You can also learn from the people you meet
in the Bible. Something you might want to try when you’re doing your daily Bible reading is to figure out which character in a Bible story you identify with most. I don’t mean the one you’d most like to be, I mean the one that is most like you. It was a humbling insight to me a while back when I was reflecting on a story of Jesus’ encounter with the Pharisees and realized how much I have in common with those religious leaders, and it’s not very flattering. The Pharisees were the ones who wanted to make sure that everything was done properly and according to the rules. They were so concerned that things be done properly, that they resisted when Jesus pushed them out of their comfort zone to do the right thing. I’ve tried to be a little more open to looking for God in the messiness of life.
Another thing to acknowledge about the life of the Spirit is that we come in different spiritual types. There’s always value in setting aside quiet time and getting away from all distractions to focus your thoughts on God and open yourself to the movement of the Spirit. But that’s easier for some than for others. Some, whose spiritual type is more extroverted, are more open to God’s spirit when they’re with others. They can notice God at work more clearly in conversation with others. Some people have a hard time sitting still, and their prayers are deeper when they’re walking or running. Some find techniques from other religious traditions help them focus on the Spirit of God, and incorporate yoga or tai chi in their spiritual life. Knowing yourself lets you allow for what works best for you as a way to notice what God is doing and to discern how God is moving in your life.
Some worry that all this sounds self-absorbed. After all, didn’t Jesus come to serve others? Doesn’t he tell us that the way to find ourselves is to lose ourselves and to give freely of ourselves? Of course. The whole point of knowing yourself is so you can cooperate with what God’s Spirit is doing in you to shape you into a person who is more like Christ.
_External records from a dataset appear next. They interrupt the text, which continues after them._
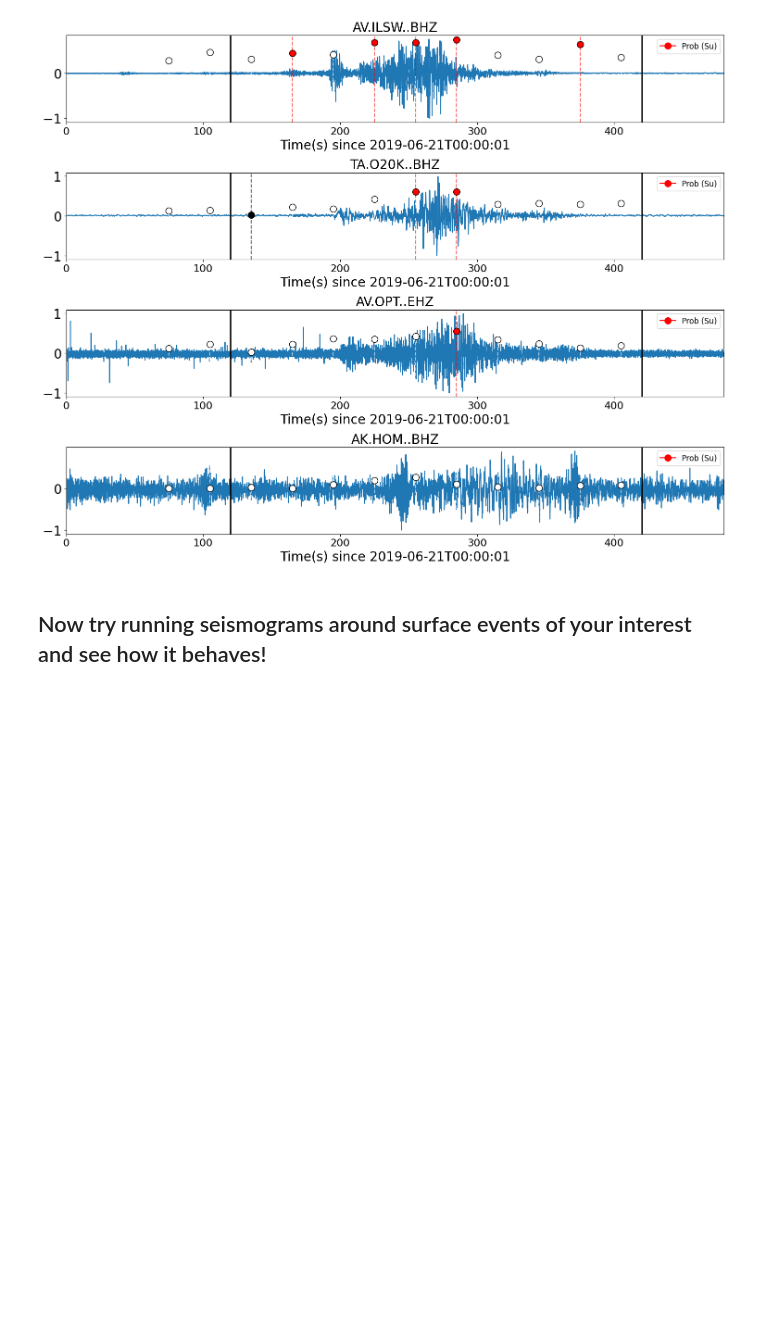
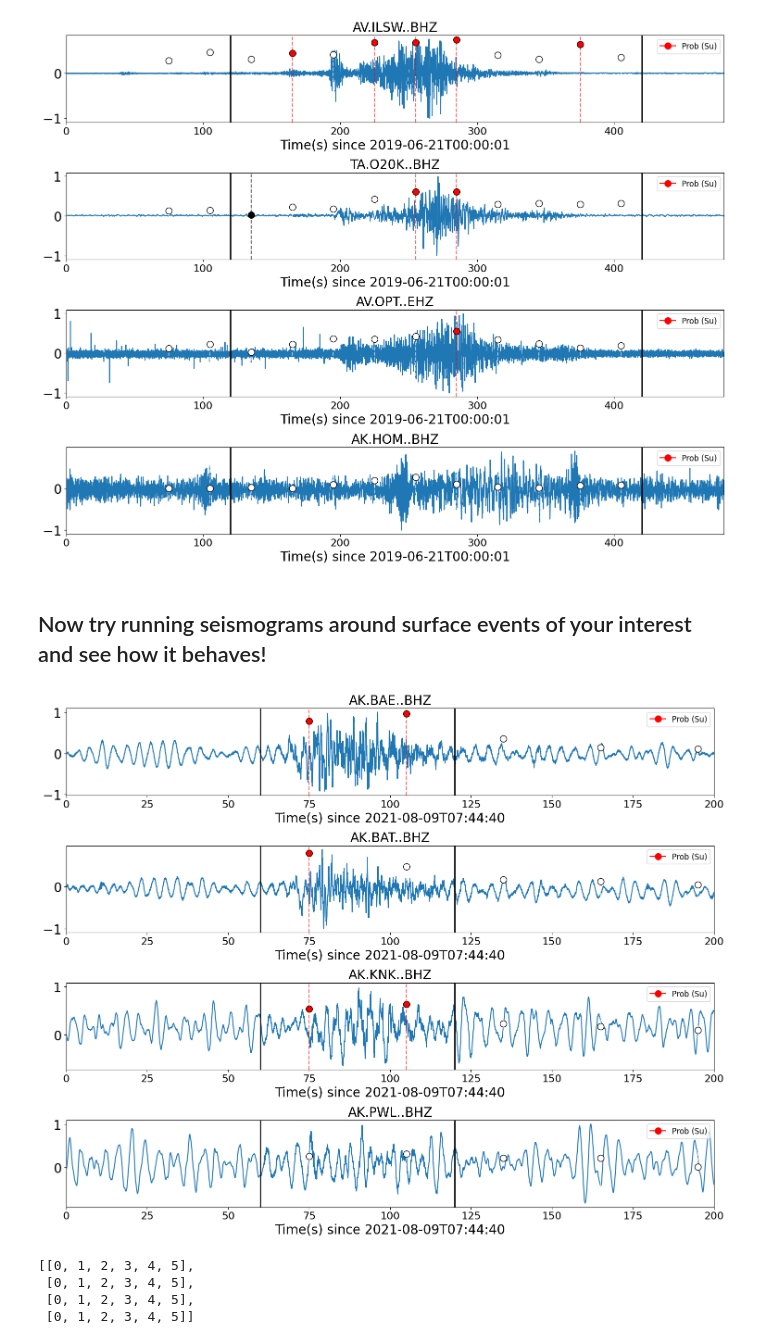
Before and after one commit to Akashkharita/Surface_Event_Detection, a Jupyter notebook: Notebooks/Automated_Surface_Event_Detection.ipynb, the cells around one changed output. Saved outputs shown, nothing was run; the diff lists cells and outputs as text; code cells hidden in the pictures; blank space fills up the shorter version.

```diff
--- a/Notebooks/Automated_Surface_Event_Detection.ipynb
+++ b/Notebooks/Automated_Surface_Event_Detection.ipynb
@@ -258,3 +258,30 @@ plot_detection_results(st_overall_data = st_overall_data,
 [figure]
 # %% [markdown]
 ## Now try running seismograms around surface events of your interest and see how it behaves!
+# %%
+# startttime of trace (UTCDateTime)
+starttime = obspy.UTCDateTime(2021, 8, 9, 7, 45, 40) - 60
+
+# duration
+dur = 300
+
+# stations ID
+stations_id = [ 'AK.BAE', 'AK.BAT', 'AK.KNK', 'AK.PWL']
+result_stns, index_stns, prob_stns, st_overall, st_overall_data, st_overall_times = surface_event_detection(starttime = starttime, stations_id = stations_id, dur = dur)
+# %%
+plot_detection_results(st_overall_data = st_overall_data,
+                       st_overall_times = st_overall_times,
+                       st_overall = st_overall,
+                       result_stns = result_stns,
+                       index_stns = index_stns,
+                       prob_stns = prob_stns,
+                       xlim = [0,200],ev_markers = [60, 120])
+# %% [output]
+[figure, added]
+# %%
+index_stns
+# %% [output]
+[[0, 1, 2, 3, 4, 5],
+ [0, 1, 2, 3, 4, 5],
+ [0, 1, 2, 3, 4, 5],
+ [0, 1, 2, 3, 4, 5]]
```
Also changed, not shown: parts of 6 cells of this notebook, 2 other files.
Christ gave himself for the world, and as he shapes us, we become more and more for the world.
Isaiah describes what happens as we grow in the Spirit. He was addressing people who had become self-absorbed in their spirituality, for whom their prayers and their worship and their piety had become simply another means of self-fulfillment. Isaiah wrote:
Is this not the fast that I choose: to loose the
bonds of injustice, to undo the thongs of the yoke to let the oppressed go free, and to break every yoke.
Is it not to share your bread with the hungry, and bring the homeless poor into your house;
when you see the naked, to cover them,
and not to hide yourself from your own kin?
As we grow in the life of Christ, we become more like Christ, who gave himself for the world. Just as he sought out the poor and the downtrodden, we become more aware of the needs of others. We notice the poor in our midst. We lose our complacency toward injustice. It starts to matter that so many people in Africa are dying of AIDS, that our government is in cahoots with oppressive dictators, that the rich get richer while the poor get poorer.
And all that activity leads us back here to worship, and to prayer and to reflection so that we understand what we do and why we do it. We give thanks for what we have seen – the power of God working in places where it’s often overlooked. And as we give thanks, God’s Spirit searches the depths of our spirits and opens our eyes to see what else the redeeming power of Christ is up to and join with him, in our homes, our schools, our places of work, wherever we are, and receive what he has prepared for us, which is beyond anything we ever imagined.